■ **Exercise objective**
When checking the entries below, count every line with the word "determine", then give only that number.

[Edit tracking data]
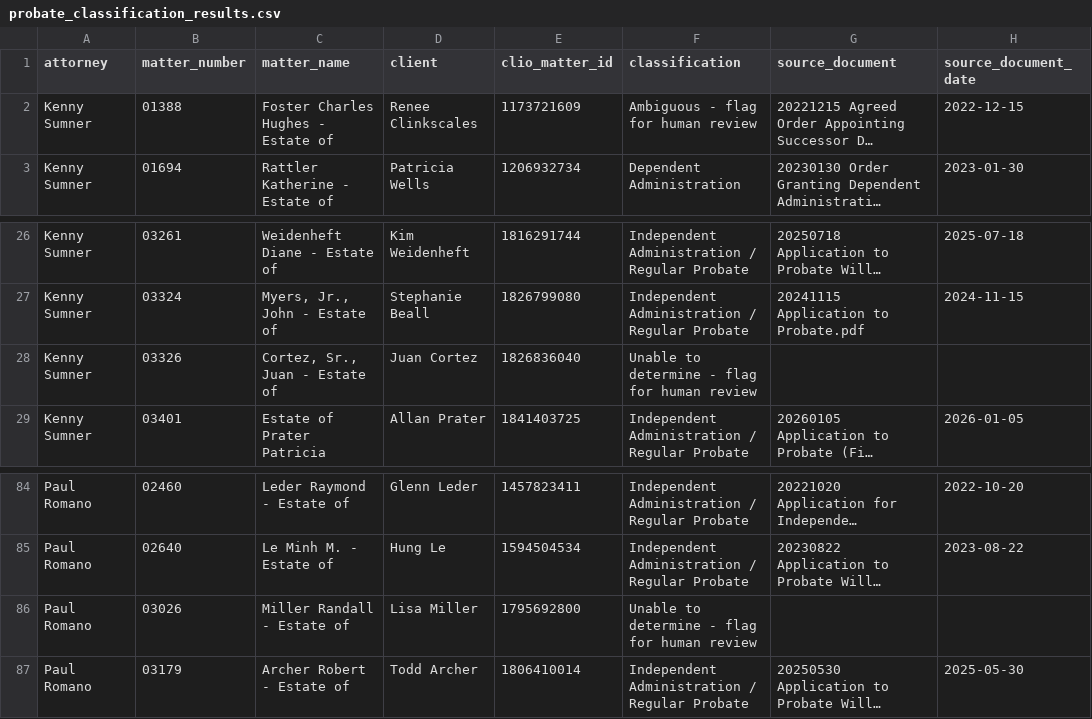
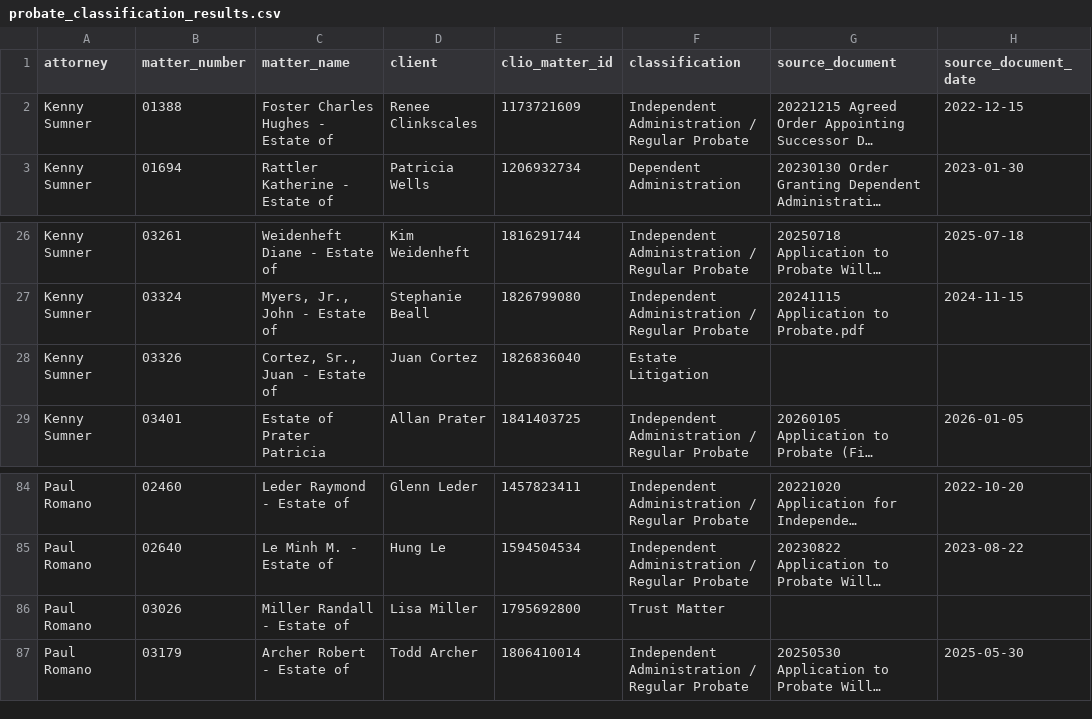
Before and after one commit to nicknoe09/Clio-mcp-server, a CSV file: audit/probate_classification_results.csv, drawn as a sheet; only a part is shown, gaps mark what is left out; long unchanged cells end in …; the diff covers the shown part only; the diff names each change by its address in the sheet, - before the commit and + after, or states it on an @@ line.

```diff
--- a/audit/probate_classification_results.csv
+++ b/audit/probate_classification_results.csv
-F2 (classification): Ambiguous - flag for human review
+F2 (classification): Independent Administration / Regular Probate
-F28 (classification): Unable to determine - flag for human review
+F28 (classification): Estate Litigation
-F86 (classification): Unable to determine - flag for human review
+F86 (classification): Trust Matter
```
Also changed, not shown: 12 edited cells elsewhere in this file, 2 other files.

■ **Task response**
2